● MATERIAL SHOWN
»»

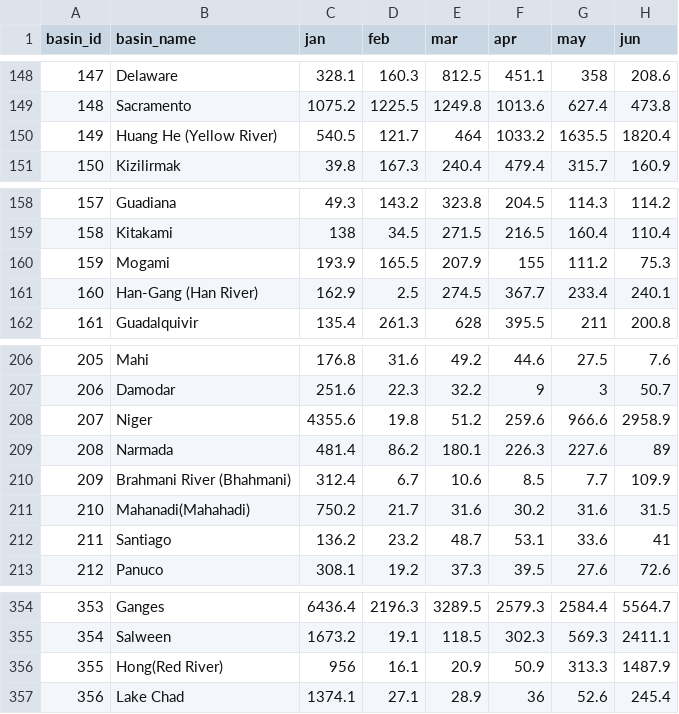
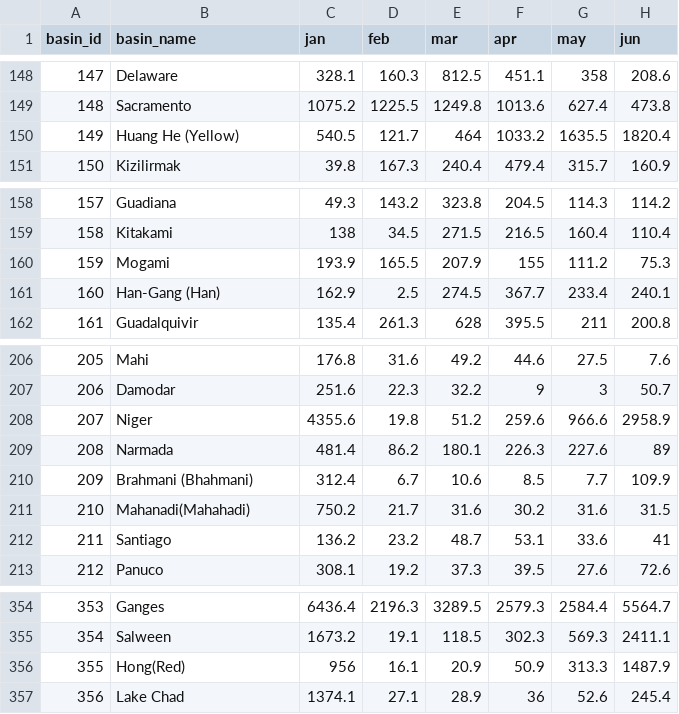
Before and after one commit to Mastocodeur/projet_visu.github.io, a CSV file: blue_water_availability.csv, drawn as a sheet; only a part is shown, gaps mark what is left out; the diff names each change by its address in the sheet, - before the commit and + after, or states it on an @@ line.

```diff
--- a/blue_water_availability.csv
+++ b/blue_water_availability.csv
-B150 (basin_name): Huang He (Yellow River)
+B150 (basin_name): Huang He (Yellow)
-B161 (basin_name): Han-Gang (Han River)
+B161 (basin_name): Han-Gang (Han)
-B210 (basin_name): Brahmani River (Bhahmani)
+B210 (basin_name): Brahmani (Bhahmani)
-B356 (basin_name): Hong(Red River)
+B356 (basin_name): Hong(Red)
```
Also changed, not shown: blue_water_footprint.csv, natural_runoff.csv, 4 other files.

««

● REQUIREMENT
Give back every line of the material above word for word, leaving out the pictures.

● RESPONSE AREA
Before and after one commit to Mastocodeur/projet_visu.github.io, a CSV file: blue_water_availability.csv, drawn as a sheet; only a part is shown, gaps mark what is left out; the diff names each change by its address in the sheet, - before the commit and + after, or states it on an @@ line.

```diff
--- a/blue_water_availability.csv
+++ b/blue_water_availability.csv
-B150 (basin_name): Huang He (Yellow River)
+B150 (basin_name): Huang He (Yellow)
-B161 (basin_name): Han-Gang (Han River)
+B161 (basin_name): Han-Gang (Han)
-B210 (basin_name): Brahmani River (Bhahmani)
+B210 (basin_name): Brahmani (Bhahmani)
-B356 (basin_name): Hong(Red River)
+B356 (basin_name): Hong(Red)
```
Also changed, not shown: blue_water_footprint.csv, natural_runoff.csv, 4 other files.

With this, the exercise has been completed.